Work item -> Extract each line holding the word "heading" from the entries.

Record extracts ->
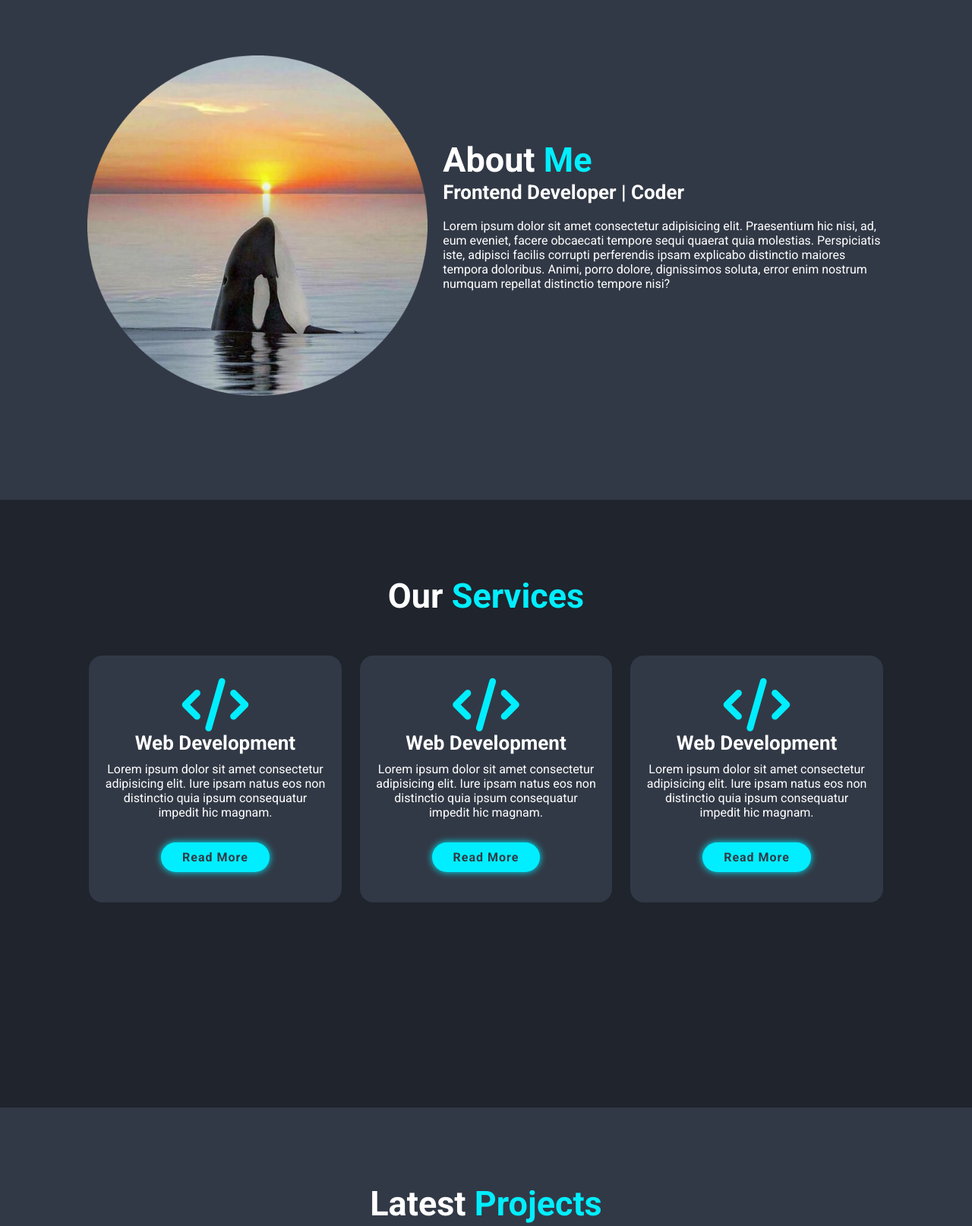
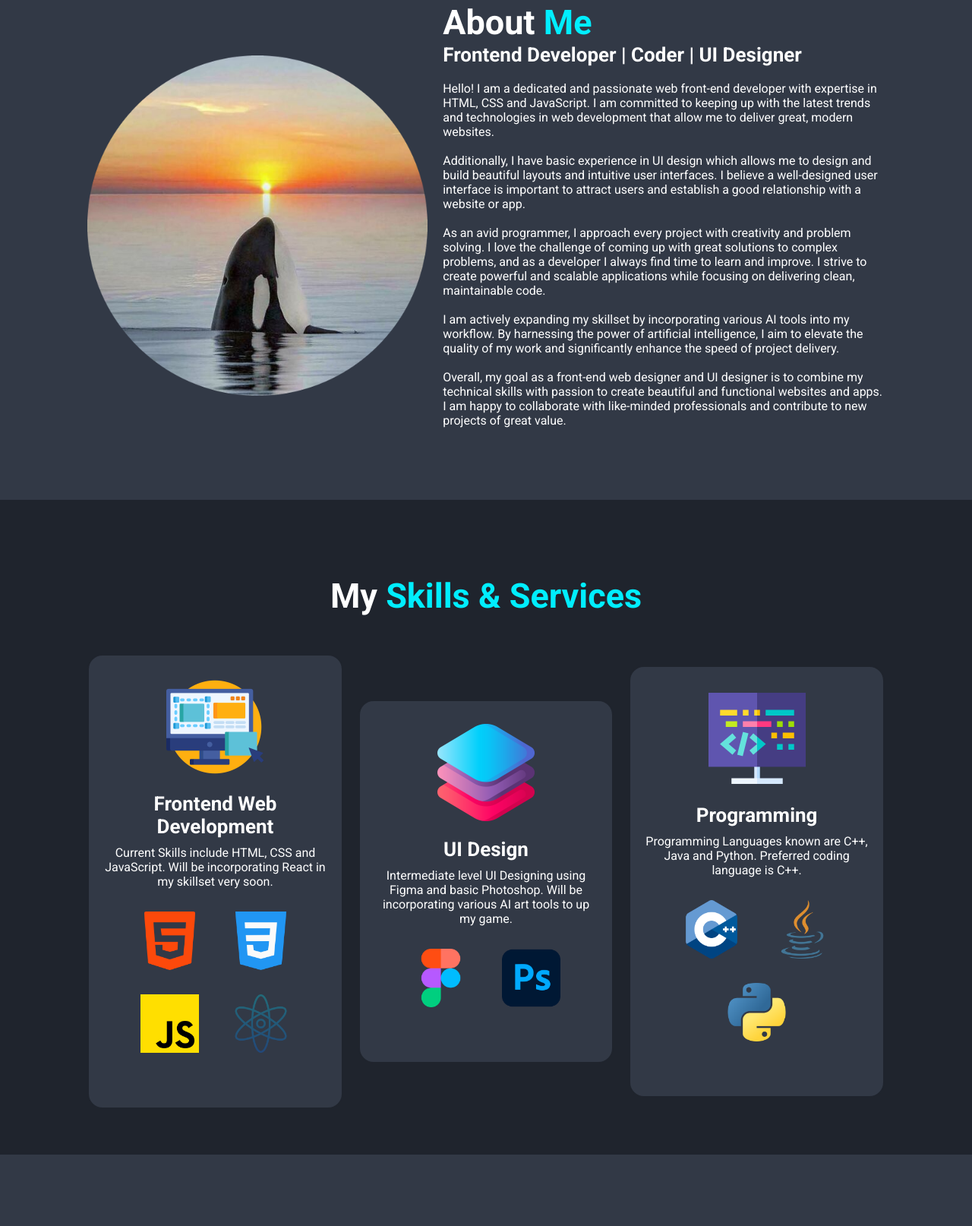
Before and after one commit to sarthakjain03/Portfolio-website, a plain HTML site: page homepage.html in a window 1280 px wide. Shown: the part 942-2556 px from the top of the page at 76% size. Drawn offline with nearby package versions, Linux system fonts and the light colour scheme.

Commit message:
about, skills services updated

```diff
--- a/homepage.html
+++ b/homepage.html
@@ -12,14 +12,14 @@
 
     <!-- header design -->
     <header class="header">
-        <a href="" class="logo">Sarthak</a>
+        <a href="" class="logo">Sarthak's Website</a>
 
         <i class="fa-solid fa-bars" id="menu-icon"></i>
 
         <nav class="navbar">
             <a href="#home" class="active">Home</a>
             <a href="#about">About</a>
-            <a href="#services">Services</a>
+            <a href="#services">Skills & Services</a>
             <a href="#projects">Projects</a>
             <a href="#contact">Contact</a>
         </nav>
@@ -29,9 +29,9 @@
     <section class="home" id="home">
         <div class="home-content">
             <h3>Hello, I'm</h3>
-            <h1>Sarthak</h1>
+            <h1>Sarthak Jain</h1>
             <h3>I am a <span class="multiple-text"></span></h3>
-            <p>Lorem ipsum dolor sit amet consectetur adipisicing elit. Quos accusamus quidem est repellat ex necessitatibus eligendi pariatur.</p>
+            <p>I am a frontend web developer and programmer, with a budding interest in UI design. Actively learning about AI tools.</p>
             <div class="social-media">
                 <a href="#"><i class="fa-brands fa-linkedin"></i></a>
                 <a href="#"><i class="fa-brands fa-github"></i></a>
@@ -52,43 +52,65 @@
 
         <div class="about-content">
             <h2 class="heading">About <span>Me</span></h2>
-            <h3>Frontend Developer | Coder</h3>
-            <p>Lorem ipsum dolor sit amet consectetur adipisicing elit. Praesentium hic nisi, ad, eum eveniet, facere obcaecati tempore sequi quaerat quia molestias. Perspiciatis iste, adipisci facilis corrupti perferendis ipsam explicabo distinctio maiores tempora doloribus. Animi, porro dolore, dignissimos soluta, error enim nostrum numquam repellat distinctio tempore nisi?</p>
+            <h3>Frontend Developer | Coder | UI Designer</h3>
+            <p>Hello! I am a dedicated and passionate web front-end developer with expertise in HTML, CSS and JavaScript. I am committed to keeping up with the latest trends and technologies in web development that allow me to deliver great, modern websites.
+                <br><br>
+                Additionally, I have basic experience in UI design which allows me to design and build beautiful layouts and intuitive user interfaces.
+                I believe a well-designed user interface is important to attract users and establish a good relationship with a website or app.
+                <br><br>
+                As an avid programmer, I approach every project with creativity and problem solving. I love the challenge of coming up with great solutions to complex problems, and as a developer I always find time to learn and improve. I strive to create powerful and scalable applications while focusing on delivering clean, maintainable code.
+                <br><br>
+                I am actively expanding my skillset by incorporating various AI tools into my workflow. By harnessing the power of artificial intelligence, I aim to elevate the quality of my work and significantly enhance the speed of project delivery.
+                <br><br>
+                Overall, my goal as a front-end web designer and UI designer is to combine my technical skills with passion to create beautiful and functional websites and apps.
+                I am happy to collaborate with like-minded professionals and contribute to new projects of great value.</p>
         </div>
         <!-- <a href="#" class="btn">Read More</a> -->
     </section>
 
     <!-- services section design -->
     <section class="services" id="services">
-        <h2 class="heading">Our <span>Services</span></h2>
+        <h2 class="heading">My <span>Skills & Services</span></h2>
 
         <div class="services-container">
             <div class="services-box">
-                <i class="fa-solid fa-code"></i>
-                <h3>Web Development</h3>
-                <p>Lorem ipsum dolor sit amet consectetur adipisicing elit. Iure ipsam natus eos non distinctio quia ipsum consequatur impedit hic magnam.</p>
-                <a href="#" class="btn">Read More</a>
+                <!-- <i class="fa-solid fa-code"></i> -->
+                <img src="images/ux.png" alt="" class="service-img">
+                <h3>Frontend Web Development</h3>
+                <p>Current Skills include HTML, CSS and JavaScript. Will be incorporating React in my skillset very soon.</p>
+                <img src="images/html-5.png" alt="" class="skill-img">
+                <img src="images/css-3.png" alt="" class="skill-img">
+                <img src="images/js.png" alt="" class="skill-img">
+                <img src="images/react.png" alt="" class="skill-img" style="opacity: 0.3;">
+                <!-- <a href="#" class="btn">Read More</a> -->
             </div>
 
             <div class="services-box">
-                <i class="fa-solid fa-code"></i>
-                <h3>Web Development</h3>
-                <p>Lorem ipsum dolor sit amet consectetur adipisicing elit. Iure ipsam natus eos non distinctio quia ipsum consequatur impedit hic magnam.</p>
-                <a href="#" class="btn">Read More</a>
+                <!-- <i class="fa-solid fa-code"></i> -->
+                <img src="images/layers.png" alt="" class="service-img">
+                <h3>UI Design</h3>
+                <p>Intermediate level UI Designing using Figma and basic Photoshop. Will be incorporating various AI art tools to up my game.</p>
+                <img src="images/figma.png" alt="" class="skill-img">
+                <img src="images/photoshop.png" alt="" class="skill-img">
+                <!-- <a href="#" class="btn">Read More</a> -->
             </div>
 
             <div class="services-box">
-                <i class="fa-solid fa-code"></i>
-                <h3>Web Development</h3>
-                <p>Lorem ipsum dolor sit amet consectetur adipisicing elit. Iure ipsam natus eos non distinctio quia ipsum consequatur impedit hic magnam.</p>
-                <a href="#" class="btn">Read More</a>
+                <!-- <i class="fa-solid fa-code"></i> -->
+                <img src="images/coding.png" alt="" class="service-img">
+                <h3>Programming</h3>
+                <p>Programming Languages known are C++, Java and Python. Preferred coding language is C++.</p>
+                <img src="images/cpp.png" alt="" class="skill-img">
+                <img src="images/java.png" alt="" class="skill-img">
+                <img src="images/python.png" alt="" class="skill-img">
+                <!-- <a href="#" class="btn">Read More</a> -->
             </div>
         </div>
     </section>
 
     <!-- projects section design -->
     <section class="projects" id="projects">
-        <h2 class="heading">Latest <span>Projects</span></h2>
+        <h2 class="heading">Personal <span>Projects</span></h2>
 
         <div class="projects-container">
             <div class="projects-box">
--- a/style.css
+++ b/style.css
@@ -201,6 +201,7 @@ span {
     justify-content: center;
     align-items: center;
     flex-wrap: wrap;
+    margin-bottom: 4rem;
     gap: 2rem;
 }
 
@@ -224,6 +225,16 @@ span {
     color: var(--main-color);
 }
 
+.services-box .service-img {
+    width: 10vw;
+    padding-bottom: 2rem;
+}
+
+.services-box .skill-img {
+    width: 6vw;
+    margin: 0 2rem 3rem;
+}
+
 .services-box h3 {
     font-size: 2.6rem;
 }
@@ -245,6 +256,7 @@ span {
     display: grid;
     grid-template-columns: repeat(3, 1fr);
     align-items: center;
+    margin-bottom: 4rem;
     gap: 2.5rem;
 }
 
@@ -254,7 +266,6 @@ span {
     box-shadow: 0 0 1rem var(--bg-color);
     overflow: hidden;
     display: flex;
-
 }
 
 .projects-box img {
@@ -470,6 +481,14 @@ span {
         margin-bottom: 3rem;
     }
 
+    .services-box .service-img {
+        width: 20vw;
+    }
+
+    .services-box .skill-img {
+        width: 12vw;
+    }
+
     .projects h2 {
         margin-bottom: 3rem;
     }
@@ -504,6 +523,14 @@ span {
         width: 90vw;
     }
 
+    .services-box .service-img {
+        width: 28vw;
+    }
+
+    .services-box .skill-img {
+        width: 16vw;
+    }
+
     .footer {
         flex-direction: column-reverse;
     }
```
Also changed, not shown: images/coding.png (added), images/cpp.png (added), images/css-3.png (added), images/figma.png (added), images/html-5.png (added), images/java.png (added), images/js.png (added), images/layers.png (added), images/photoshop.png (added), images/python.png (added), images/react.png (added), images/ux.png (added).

Exercise output ->
             <h2 class="heading">About <span>Me</span></h2>
-        <h2 class="heading">Our <span>Services</span></h2>
+        <h2 class="heading">My <span>Skills & Services</span></h2>
-        <h2 class="heading">Latest <span>Projects</span></h2>
+        <h2 class="heading">Personal <span>Projects</span></h2>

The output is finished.